- [INFORMATION SHOWN]:
------------------------------

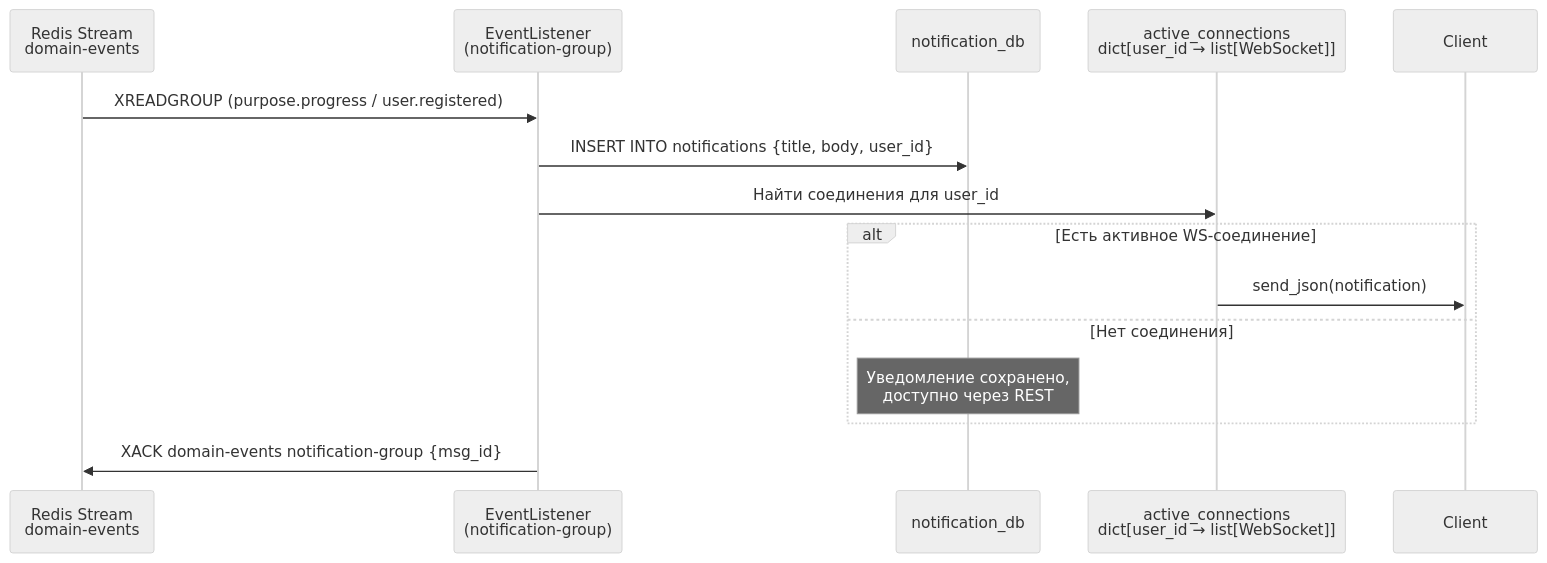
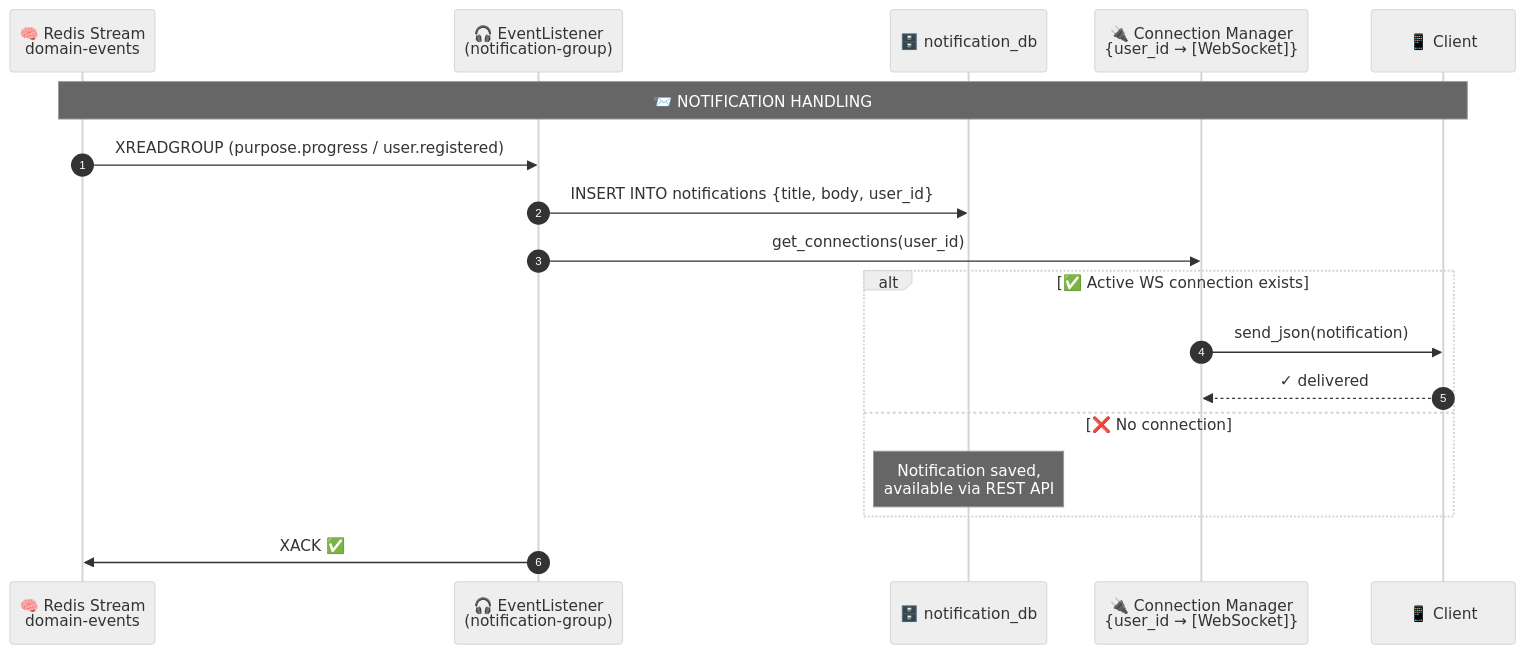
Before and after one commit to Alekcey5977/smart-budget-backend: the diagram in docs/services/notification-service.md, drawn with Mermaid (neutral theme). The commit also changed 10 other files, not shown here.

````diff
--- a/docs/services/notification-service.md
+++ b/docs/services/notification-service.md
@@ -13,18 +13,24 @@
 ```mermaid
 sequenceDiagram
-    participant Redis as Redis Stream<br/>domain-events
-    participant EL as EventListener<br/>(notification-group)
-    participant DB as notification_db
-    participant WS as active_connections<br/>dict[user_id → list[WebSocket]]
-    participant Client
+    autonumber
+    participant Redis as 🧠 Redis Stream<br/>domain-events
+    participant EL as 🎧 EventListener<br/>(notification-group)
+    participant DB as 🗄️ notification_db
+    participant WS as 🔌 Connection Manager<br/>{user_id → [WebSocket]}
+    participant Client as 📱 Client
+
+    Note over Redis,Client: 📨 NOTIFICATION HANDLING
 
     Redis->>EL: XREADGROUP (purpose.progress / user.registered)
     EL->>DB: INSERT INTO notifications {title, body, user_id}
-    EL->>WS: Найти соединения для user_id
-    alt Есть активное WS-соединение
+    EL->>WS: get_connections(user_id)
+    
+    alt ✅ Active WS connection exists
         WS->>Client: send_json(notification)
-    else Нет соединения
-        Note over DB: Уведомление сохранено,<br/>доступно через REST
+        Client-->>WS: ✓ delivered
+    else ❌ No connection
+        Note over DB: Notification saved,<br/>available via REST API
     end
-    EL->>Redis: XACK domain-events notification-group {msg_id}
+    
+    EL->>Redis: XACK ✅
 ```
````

------------------------------

- [WHAT YOU NEED TO DO]: Filter the entries down to the lines that include the string "соединения".

- [TASK SOLUTION]:
-    EL->>WS: Найти соединения для user_id
-    else Нет соединения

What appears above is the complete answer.